What is being asked: All records below are to be repeated precisely, with nothing added.

Record extracts:
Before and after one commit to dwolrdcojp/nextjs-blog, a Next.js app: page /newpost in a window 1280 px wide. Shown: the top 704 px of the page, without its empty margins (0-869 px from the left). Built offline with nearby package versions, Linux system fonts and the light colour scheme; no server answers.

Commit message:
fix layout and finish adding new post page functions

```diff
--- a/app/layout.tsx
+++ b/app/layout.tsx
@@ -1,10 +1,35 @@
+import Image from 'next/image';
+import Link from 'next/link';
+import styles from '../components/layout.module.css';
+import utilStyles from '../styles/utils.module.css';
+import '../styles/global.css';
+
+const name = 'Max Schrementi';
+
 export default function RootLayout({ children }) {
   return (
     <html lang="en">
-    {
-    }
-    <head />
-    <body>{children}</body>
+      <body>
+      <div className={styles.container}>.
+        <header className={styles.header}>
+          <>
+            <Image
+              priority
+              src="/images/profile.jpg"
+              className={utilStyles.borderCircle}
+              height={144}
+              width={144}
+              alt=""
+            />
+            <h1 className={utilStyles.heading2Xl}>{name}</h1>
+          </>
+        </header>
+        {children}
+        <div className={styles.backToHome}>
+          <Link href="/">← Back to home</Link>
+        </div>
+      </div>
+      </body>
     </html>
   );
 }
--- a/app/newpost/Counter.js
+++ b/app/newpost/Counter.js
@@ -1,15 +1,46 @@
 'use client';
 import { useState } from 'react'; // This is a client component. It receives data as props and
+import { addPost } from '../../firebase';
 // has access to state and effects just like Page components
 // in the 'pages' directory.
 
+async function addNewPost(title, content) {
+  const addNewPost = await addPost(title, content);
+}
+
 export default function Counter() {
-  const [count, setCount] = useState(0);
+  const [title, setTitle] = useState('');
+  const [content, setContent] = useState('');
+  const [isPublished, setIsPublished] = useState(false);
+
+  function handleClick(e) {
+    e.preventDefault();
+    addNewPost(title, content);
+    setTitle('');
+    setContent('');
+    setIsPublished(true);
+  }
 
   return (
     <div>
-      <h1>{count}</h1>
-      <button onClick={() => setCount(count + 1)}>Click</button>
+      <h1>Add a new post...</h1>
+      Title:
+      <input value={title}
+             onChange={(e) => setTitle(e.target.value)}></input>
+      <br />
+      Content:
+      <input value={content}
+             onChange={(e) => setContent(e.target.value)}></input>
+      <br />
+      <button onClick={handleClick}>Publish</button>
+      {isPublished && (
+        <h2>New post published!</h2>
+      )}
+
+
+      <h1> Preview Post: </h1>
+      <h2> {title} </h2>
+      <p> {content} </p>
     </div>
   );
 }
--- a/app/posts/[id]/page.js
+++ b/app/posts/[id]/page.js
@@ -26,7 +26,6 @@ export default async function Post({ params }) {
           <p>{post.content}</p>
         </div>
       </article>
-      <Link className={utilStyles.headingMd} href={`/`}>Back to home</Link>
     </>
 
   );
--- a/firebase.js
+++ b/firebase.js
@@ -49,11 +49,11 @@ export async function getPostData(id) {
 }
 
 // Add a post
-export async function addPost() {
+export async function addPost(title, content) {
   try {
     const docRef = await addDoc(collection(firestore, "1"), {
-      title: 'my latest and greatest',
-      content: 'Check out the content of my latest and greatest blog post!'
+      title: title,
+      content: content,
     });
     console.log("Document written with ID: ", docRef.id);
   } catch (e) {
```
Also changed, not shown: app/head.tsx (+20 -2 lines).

Exercise response:
Before and after one commit to dwolrdcojp/nextjs-blog, a Next.js app: page /newpost in a window 1280 px wide. Shown: the top 704 px of the page, without its empty margins (0-869 px from the left). Built offline with nearby package versions, Linux system fonts and the light colour scheme; no server answers.

Commit message:
fix layout and finish adding new post page functions

```diff
--- a/app/layout.tsx
+++ b/app/layout.tsx
@@ -1,10 +1,35 @@
+import Image from 'next/image';
+import Link from 'next/link';
+import styles from '../components/layout.module.css';
+import utilStyles from '../styles/utils.module.css';
+import '../styles/global.css';
+
+const name = 'Max Schrementi';
+
 export default function RootLayout({ children }) {
   return (
     <html lang="en">
-    {
-    }
-    <head />
-    <body>{children}</body>
+      <body>
+      <div className={styles.container}>.
+        <header className={styles.header}>
+          <>
+            <Image
+              priority
+              src="/images/profile.jpg"
+              className={utilStyles.borderCircle}
+              height={144}
+              width={144}
+              alt=""
+            />
+            <h1 className={utilStyles.heading2Xl}>{name}</h1>
+          </>
+        </header>
+        {children}
+        <div className={styles.backToHome}>
+          <Link href="/">← Back to home</Link>
+        </div>
+      </div>
+      </body>
     </html>
   );
 }
--- a/app/newpost/Counter.js
+++ b/app/newpost/Counter.js
@@ -1,15 +1,46 @@
 'use client';
 import { useState } from 'react'; // This is a client component. It receives data as props and
+import { addPost } from '../../firebase';
 // has access to state and effects just like Page components
 // in the 'pages' directory.
 
+async function addNewPost(title, content) {
+  const addNewPost = await addPost(title, content);
+}
+
 export default function Counter() {
-  const [count, setCount] = useState(0);
+  const [title, setTitle] = useState('');
+  const [content, setContent] = useState('');
+  const [isPublished, setIsPublished] = useState(false);
+
+  function handleClick(e) {
+    e.preventDefault();
+    addNewPost(title, content);
+    setTitle('');
+    setContent('');
+    setIsPublished(true);
+  }
 
   return (
     <div>
-      <h1>{count}</h1>
-      <button onClick={() => setCount(count + 1)}>Click</button>
+      <h1>Add a new post...</h1>
+      Title:
+      <input value={title}
+             onChange={(e) => setTitle(e.target.value)}></input>
+      <br />
+      Content:
+      <input value={content}
+             onChange={(e) => setContent(e.target.value)}></input>
+      <br />
+      <button onClick={handleClick}>Publish</button>
+      {isPublished && (
+        <h2>New post published!</h2>
+      )}
+
+
+      <h1> Preview Post: </h1>
+      <h2> {title} </h2>
+      <p> {content} </p>
     </div>
   );
 }
--- a/app/posts/[id]/page.js
+++ b/app/posts/[id]/page.js
@@ -26,7 +26,6 @@ export default async function Post({ params }) {
           <p>{post.content}</p>
         </div>
       </article>
-      <Link className={utilStyles.headingMd} href={`/`}>Back to home</Link>
     </>
 
   );
--- a/firebase.js
+++ b/firebase.js
@@ -49,11 +49,11 @@ export async function getPostData(id) {
 }
 
 // Add a post
-export async function addPost() {
+export async function addPost(title, content) {
   try {
     const docRef = await addDoc(collection(firestore, "1"), {
-      title: 'my latest and greatest',
-      content: 'Check out the content of my latest and greatest blog post!'
+      title: title,
+      content: content,
     });
     console.log("Document written with ID: ", docRef.id);
   } catch (e) {
```
Also changed, not shown: app/head.tsx (+20 -2 lines).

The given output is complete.